WHAT YOU SHOULD DO =>
Pull every line with "button" from the data below and copy it.

RECORDS SUPPLIED =>
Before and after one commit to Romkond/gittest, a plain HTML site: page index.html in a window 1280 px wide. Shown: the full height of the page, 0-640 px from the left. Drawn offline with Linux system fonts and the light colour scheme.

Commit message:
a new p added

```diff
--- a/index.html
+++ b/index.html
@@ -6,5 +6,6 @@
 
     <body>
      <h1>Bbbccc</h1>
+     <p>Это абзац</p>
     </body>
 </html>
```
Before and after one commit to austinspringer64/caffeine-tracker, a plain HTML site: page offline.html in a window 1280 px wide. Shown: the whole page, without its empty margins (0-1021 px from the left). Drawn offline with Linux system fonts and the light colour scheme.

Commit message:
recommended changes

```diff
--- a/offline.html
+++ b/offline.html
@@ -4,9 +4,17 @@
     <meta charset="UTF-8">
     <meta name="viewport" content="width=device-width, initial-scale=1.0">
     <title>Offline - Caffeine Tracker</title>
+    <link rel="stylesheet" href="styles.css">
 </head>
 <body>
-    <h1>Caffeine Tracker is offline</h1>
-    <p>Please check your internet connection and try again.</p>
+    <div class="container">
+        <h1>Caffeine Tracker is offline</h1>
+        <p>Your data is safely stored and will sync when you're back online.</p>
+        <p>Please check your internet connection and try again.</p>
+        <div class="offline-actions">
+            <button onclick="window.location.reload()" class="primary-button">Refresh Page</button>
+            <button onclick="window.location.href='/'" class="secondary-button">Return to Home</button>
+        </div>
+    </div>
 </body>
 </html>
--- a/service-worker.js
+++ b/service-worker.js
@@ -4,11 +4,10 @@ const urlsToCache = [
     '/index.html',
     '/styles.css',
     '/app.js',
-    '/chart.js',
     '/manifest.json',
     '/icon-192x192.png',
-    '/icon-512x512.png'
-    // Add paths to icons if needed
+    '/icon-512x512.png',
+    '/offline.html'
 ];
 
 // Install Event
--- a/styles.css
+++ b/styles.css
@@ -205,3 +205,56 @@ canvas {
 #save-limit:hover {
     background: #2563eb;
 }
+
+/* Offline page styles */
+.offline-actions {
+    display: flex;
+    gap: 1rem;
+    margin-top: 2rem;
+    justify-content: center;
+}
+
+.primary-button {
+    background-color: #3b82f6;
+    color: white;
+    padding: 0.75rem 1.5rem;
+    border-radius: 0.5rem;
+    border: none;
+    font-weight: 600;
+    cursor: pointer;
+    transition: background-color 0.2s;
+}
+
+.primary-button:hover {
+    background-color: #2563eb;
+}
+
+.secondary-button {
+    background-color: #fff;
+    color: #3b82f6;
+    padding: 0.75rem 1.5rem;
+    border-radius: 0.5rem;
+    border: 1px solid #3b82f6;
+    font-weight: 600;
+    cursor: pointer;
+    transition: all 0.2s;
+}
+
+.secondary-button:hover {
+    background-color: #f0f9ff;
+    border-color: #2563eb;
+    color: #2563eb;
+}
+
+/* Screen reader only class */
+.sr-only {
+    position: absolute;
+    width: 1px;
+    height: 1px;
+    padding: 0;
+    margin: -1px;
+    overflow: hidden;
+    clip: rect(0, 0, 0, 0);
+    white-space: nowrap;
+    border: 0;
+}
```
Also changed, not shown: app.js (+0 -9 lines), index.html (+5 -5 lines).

YOUR RESPONSE =>
+            <button onclick="window.location.reload()" class="primary-button">Refresh Page</button>
+            <button onclick="window.location.href='/'" class="secondary-button">Return to Home</button>
+.primary-button {
+.primary-button:hover {
+.secondary-button {
+.secondary-button:hover {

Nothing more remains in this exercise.